The problem - Extract, from the records beneath this instruction, each line that contains the word "revtraviricetes".
*** Material provided Section Begins ***
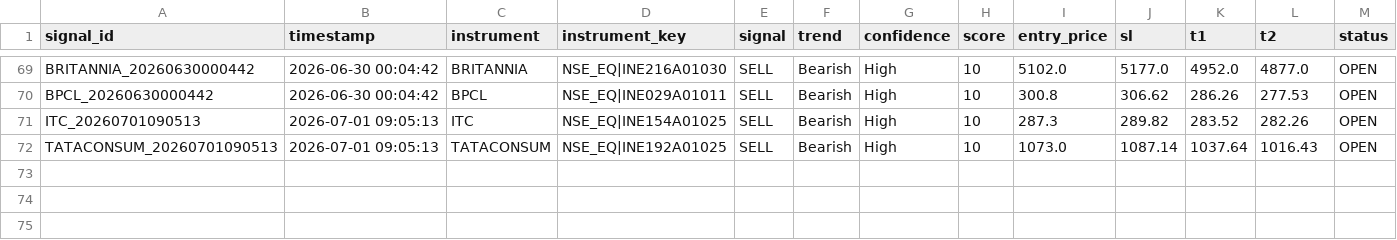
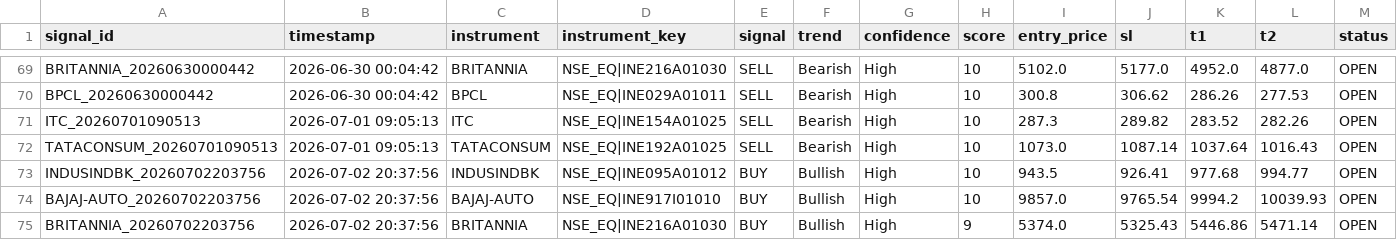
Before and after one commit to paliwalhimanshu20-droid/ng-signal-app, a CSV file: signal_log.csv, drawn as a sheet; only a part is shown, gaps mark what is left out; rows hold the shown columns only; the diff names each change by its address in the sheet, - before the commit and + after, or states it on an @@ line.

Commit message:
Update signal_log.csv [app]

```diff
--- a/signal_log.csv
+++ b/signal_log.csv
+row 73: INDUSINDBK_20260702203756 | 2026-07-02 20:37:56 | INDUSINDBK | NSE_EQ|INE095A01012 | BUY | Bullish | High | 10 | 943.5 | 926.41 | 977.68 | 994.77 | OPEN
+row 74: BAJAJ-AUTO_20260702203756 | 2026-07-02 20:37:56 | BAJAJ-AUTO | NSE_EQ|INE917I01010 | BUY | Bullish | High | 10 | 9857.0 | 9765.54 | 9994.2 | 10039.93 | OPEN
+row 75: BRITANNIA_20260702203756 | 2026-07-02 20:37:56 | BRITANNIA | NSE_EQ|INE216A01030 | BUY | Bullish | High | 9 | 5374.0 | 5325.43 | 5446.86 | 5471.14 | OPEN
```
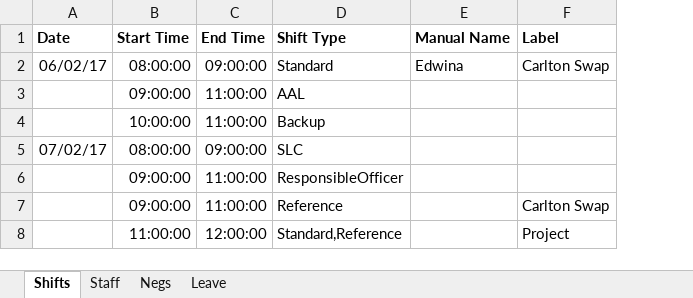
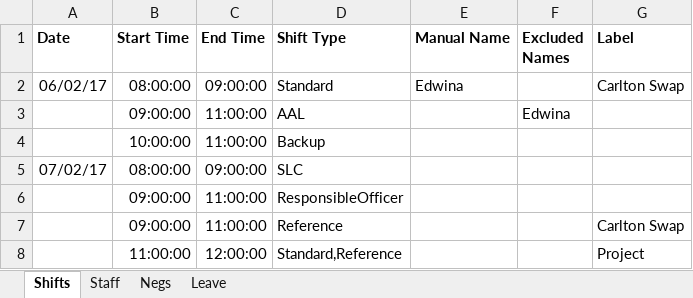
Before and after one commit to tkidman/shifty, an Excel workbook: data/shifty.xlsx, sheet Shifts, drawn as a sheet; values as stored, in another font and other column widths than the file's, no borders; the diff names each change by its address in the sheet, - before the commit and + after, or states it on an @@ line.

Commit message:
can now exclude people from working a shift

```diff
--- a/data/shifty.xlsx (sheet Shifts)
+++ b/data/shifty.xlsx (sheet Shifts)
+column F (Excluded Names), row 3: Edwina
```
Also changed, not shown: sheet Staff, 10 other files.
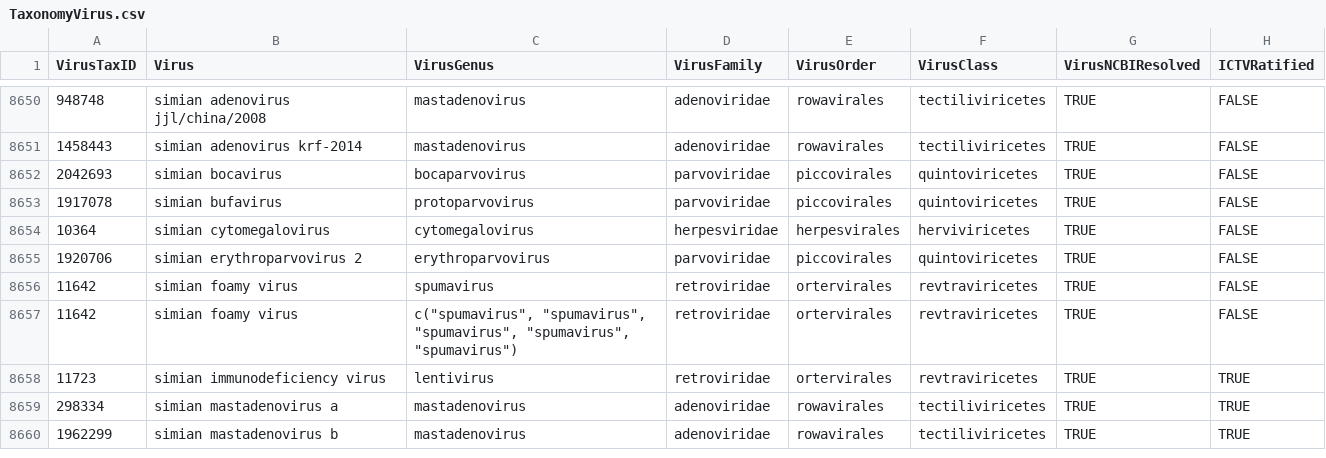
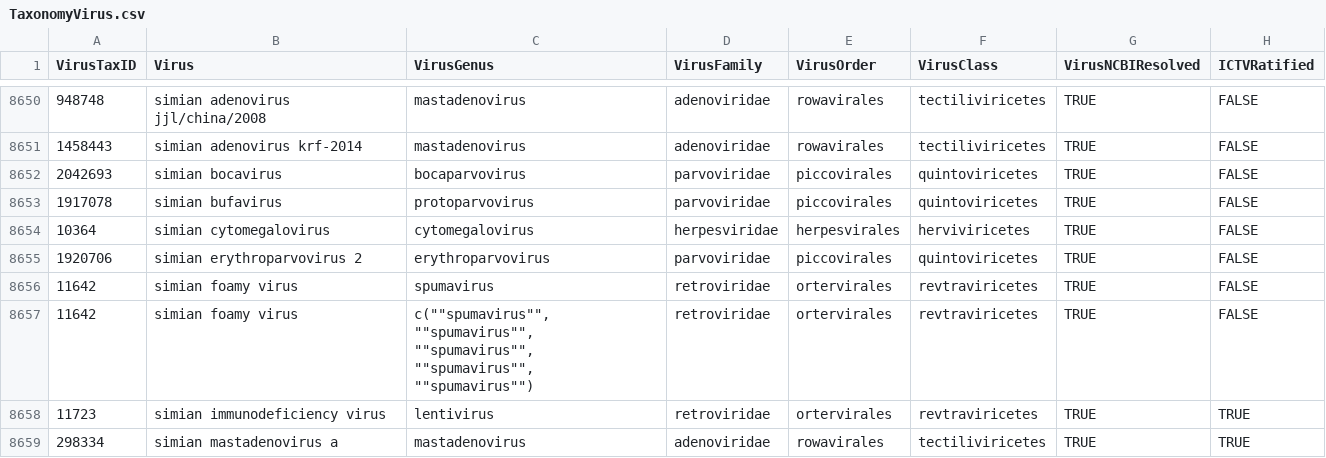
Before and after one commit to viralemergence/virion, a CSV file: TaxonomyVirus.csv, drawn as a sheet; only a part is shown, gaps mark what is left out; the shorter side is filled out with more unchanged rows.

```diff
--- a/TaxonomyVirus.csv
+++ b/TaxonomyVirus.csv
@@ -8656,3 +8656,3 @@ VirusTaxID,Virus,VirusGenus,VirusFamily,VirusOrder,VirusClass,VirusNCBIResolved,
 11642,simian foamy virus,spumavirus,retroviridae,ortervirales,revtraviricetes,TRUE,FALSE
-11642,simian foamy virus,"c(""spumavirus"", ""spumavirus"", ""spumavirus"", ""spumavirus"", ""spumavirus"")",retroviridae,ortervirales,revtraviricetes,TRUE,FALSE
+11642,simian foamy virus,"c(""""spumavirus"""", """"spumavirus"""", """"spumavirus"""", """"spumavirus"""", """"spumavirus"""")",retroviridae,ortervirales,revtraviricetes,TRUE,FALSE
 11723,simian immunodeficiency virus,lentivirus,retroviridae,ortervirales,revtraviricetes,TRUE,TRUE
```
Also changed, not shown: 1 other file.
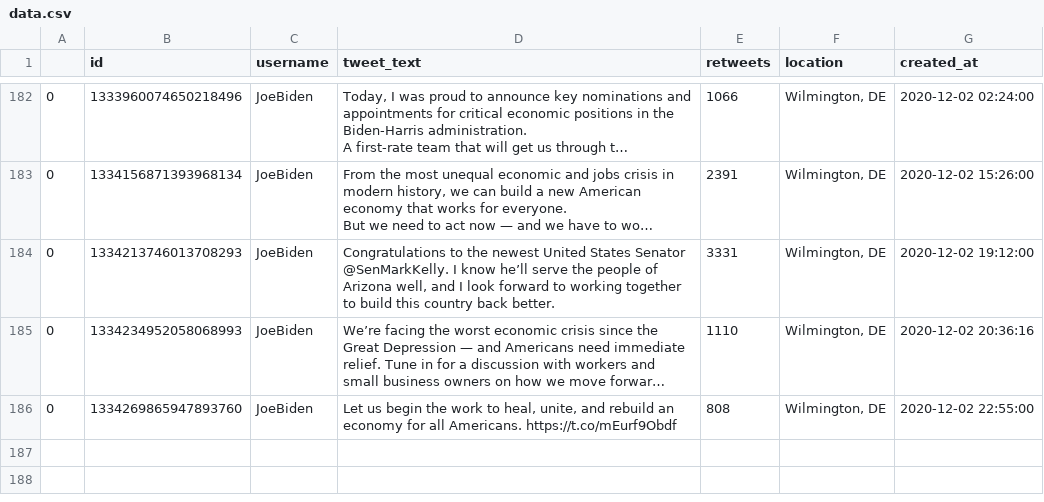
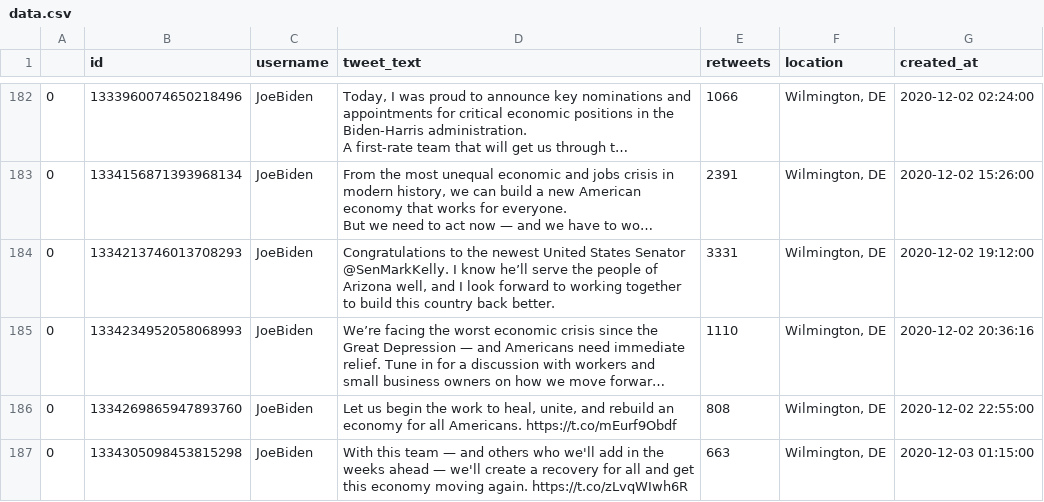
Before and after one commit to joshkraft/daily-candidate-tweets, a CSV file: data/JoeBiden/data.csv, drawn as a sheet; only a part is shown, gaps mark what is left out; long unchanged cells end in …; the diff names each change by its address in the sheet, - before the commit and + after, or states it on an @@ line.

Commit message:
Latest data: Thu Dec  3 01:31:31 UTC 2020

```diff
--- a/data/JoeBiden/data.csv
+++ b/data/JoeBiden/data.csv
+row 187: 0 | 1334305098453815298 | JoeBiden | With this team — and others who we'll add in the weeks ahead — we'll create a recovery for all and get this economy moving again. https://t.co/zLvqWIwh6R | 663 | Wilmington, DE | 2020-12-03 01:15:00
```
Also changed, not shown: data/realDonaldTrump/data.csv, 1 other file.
*** Material provided Section Ends ***
Exercise answer -
 11642,simian foamy virus,spumavirus,retroviridae,ortervirales,revtraviricetes,TRUE,FALSE
-11642,simian foamy virus,"c(""spumavirus"", ""spumavirus"", ""spumavirus"", ""spumavirus"", ""spumavirus"")",retroviridae,ortervirales,revtraviricetes,TRUE,FALSE
+11642,simian foamy virus,"c(""""spumavirus"""", """"spumavirus"""", """"spumavirus"""", """"spumavirus"""", """"spumavirus"""")",retroviridae,ortervirales,revtraviricetes,TRUE,FALSE
 11723,simian immunodeficiency virus,lentivirus,retroviridae,ortervirales,revtraviricetes,TRUE,TRUE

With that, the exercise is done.